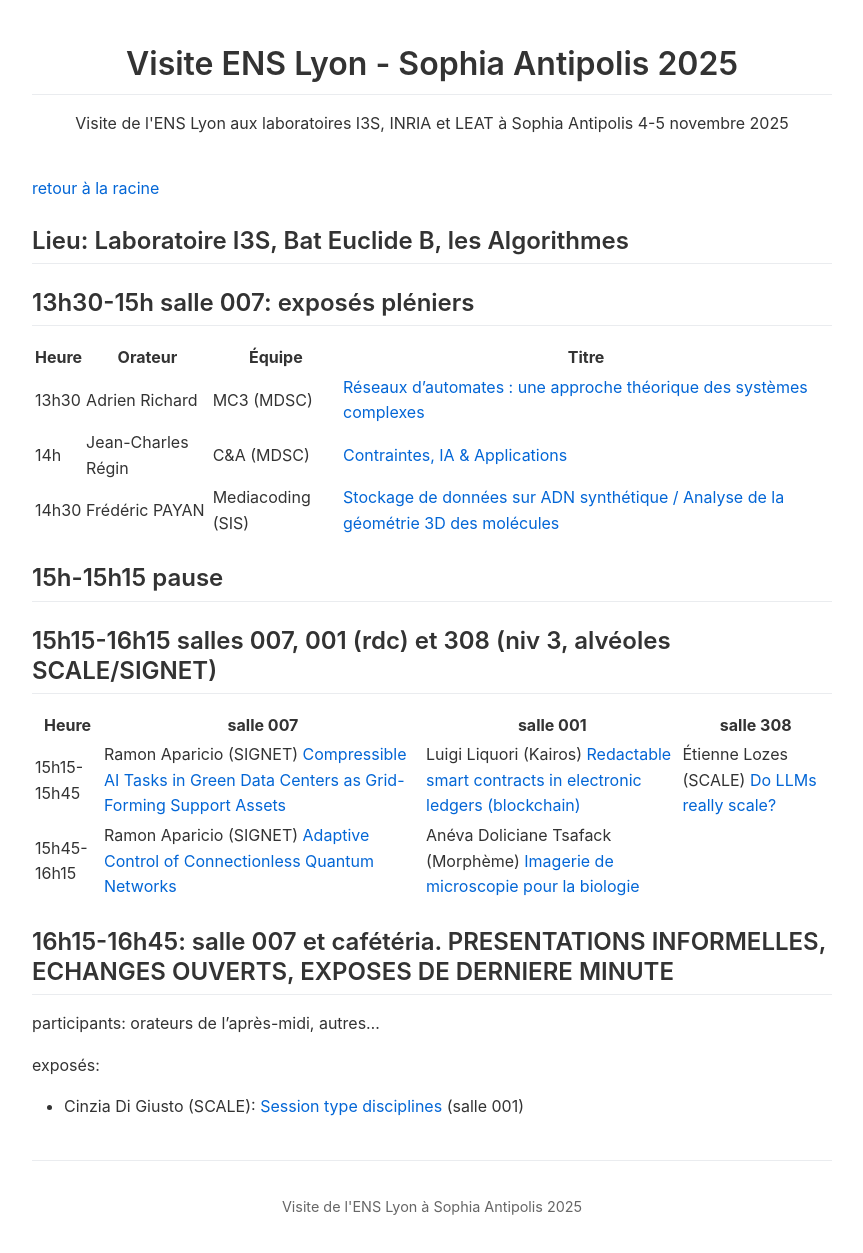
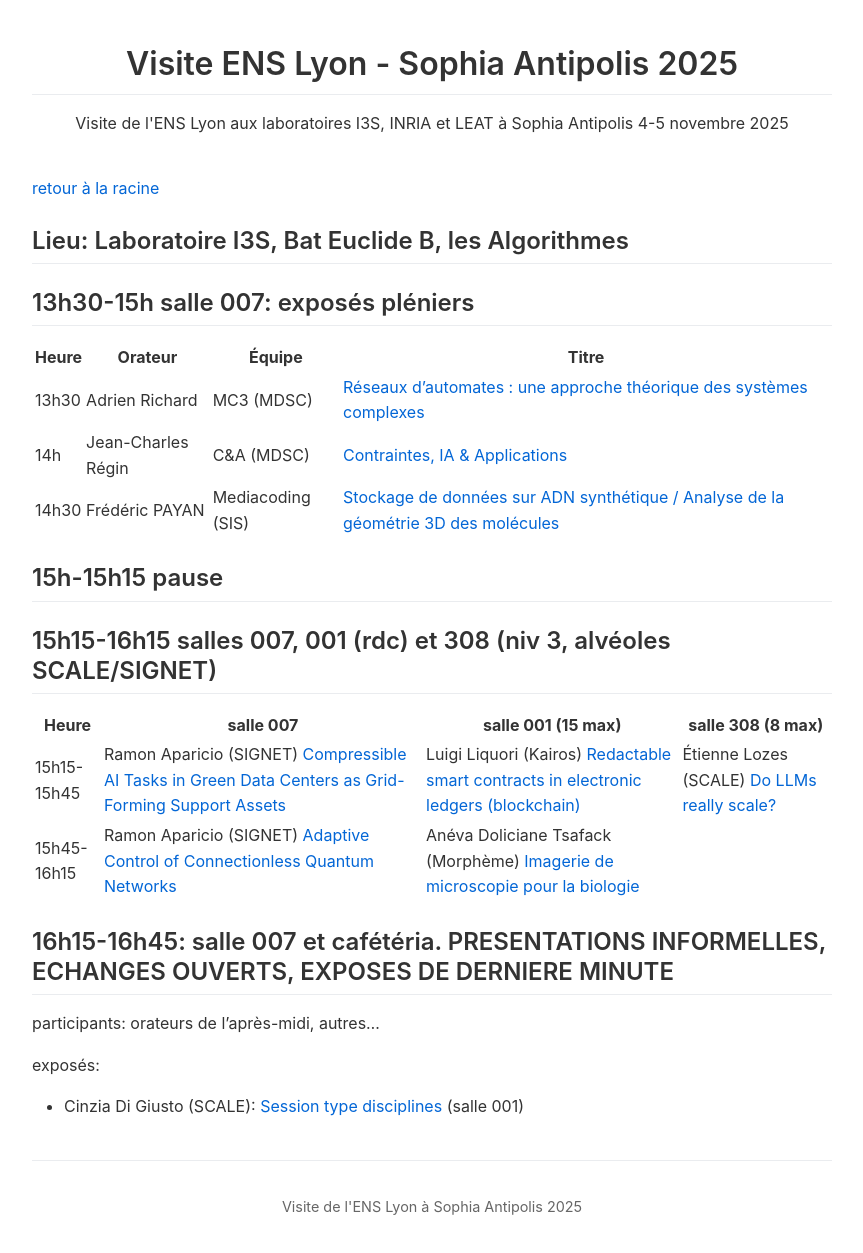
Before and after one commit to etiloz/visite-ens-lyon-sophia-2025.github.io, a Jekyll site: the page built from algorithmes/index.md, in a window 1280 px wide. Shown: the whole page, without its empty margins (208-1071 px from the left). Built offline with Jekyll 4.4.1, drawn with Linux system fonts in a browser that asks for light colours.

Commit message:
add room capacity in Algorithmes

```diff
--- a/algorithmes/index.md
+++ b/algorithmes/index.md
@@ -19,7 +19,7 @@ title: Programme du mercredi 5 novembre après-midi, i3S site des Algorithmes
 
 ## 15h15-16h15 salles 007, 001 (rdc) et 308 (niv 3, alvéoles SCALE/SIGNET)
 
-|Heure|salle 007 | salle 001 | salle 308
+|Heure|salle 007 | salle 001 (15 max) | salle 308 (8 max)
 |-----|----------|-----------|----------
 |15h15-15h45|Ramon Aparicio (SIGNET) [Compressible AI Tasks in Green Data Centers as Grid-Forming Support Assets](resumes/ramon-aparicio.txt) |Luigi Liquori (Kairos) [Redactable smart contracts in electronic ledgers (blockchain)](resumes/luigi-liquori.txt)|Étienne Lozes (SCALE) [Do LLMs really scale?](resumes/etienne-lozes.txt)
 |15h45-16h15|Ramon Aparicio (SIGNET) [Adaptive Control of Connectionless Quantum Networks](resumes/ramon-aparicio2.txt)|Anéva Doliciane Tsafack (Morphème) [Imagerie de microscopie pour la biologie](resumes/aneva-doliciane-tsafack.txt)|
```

## What the task requires
Your copy should match the records above exactly, except that it contains no pictures.

## Task response
Before and after one commit to etiloz/visite-ens-lyon-sophia-2025.github.io, a Jekyll site: the page built from algorithmes/index.md, in a window 1280 px wide. Shown: the whole page, without its empty margins (208-1071 px from the left). Built offline with Jekyll 4.4.1, drawn with Linux system fonts in a browser that asks for light colours.

Commit message:
add room capacity in Algorithmes

```diff
--- a/algorithmes/index.md
+++ b/algorithmes/index.md
@@ -19,7 +19,7 @@ title: Programme du mercredi 5 novembre après-midi, i3S site des Algorithmes
 
 ## 15h15-16h15 salles 007, 001 (rdc) et 308 (niv 3, alvéoles SCALE/SIGNET)
 
-|Heure|salle 007 | salle 001 | salle 308
+|Heure|salle 007 | salle 001 (15 max) | salle 308 (8 max)
 |-----|----------|-----------|----------
 |15h15-15h45|Ramon Aparicio (SIGNET) [Compressible AI Tasks in Green Data Centers as Grid-Forming Support Assets](resumes/ramon-aparicio.txt) |Luigi Liquori (Kairos) [Redactable smart contracts in electronic ledgers (blockchain)](resumes/luigi-liquori.txt)|Étienne Lozes (SCALE) [Do LLMs really scale?](resumes/etienne-lozes.txt)
 |15h45-16h15|Ramon Aparicio (SIGNET) [Adaptive Control of Connectionless Quantum Networks](resumes/ramon-aparicio2.txt)|Anéva Doliciane Tsafack (Morphème) [Imagerie de microscopie pour la biologie](resumes/aneva-doliciane-tsafack.txt)|
```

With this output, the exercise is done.